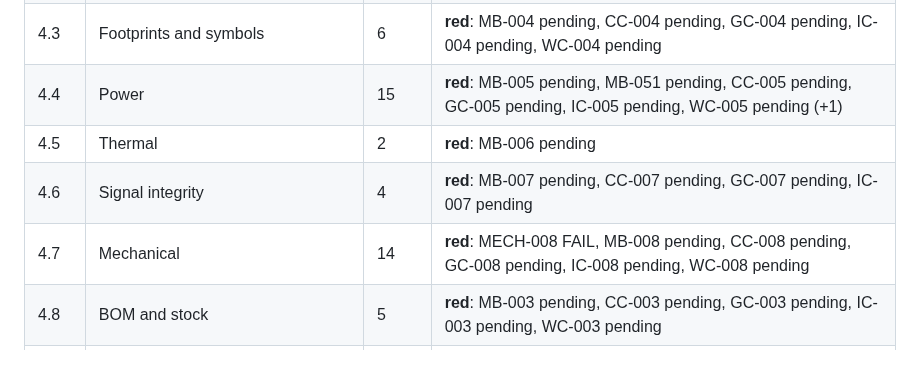
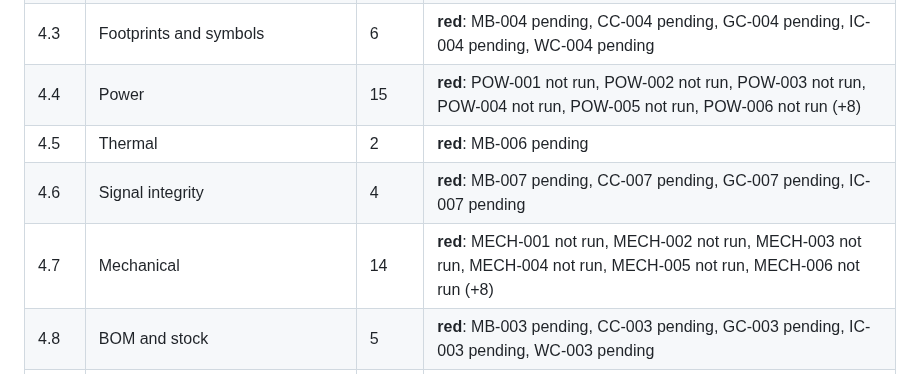
Before and after one commit to depletionmode/cupc8, a Markdown page: doc/hardware/fab-readiness.md, the part around one of its changes. Drawn GitHub-style.

Commit message:
fab-readiness regenerated (GPU, e-ink and CPU cards rebuilt)
Co-Authored-By: Claude Opus 5.5 <noreply@anthropic.com>

```diff
--- a/doc/hardware/fab-readiness.md
+++ b/doc/hardware/fab-readiness.md
@@ -31,10 +31,10 @@ Nothing is ordered until every row below is green and David has signed off at th
 | 4.1 | Schematics | 5 | **red**: MB-001 pending, CC-001 pending, GC-001 pending, IC-001 pending, WC-001 pending |
 | 4.2 | Layouts | 6 | **red**: MB-002 pending, CC-002 pending, GC-002 pending, IC-002 pending, WC-002 pending |
 | 4.3 | Footprints and symbols | 6 | **red**: MB-004 pending, CC-004 pending, GC-004 pending, IC-004 pending, WC-004 pending |
-| 4.4 | Power | 15 | **red**: MB-005 pending, MB-051 pending, CC-005 pending, GC-005 pending, IC-005 pending, WC-005 pending (+1) |
+| 4.4 | Power | 15 | **red**: POW-001 not run, POW-002 not run, POW-003 not run, POW-004 not run, POW-005 not run, POW-006 not run (+8) |
 | 4.5 | Thermal | 2 | **red**: MB-006 pending |
 | 4.6 | Signal integrity | 4 | **red**: MB-007 pending, CC-007 pending, GC-007 pending, IC-007 pending |
-| 4.7 | Mechanical | 14 | **red**: MECH-008 FAIL, MB-008 pending, CC-008 pending, GC-008 pending, IC-008 pending, WC-008 pending |
+| 4.7 | Mechanical | 14 | **red**: MECH-001 not run, MECH-002 not run, MECH-003 not run, MECH-004 not run, MECH-005 not run, MECH-006 not run (+8) |
 | 4.8 | BOM and stock | 5 | **red**: MB-003 pending, CC-003 pending, GC-003 pending, IC-003 pending, WC-003 pending |
 | 4.9 | Fab package | 5 | **red**: MB-009 pending, CC-009 pending, GC-009 pending, IC-009 pending, WC-009 pending |
 
```
Also changed, not shown: other parts of doc/hardware/fab-readiness.md (+4 -4 lines).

▬▬▬▬▬▬

REQUIRED WORK
Scan the material for the string "MECH". Copy each line where it appears.

RESPONSE TO THE EXERCISE
-| 4.7 | Mechanical | 14 | **red**: MECH-008 FAIL, MB-008 pending, CC-008 pending, GC-008 pending, IC-008 pending, WC-008 pending |
+| 4.7 | Mechanical | 14 | **red**: MECH-001 not run, MECH-002 not run, MECH-003 not run, MECH-004 not run, MECH-005 not run, MECH-006 not run (+8) |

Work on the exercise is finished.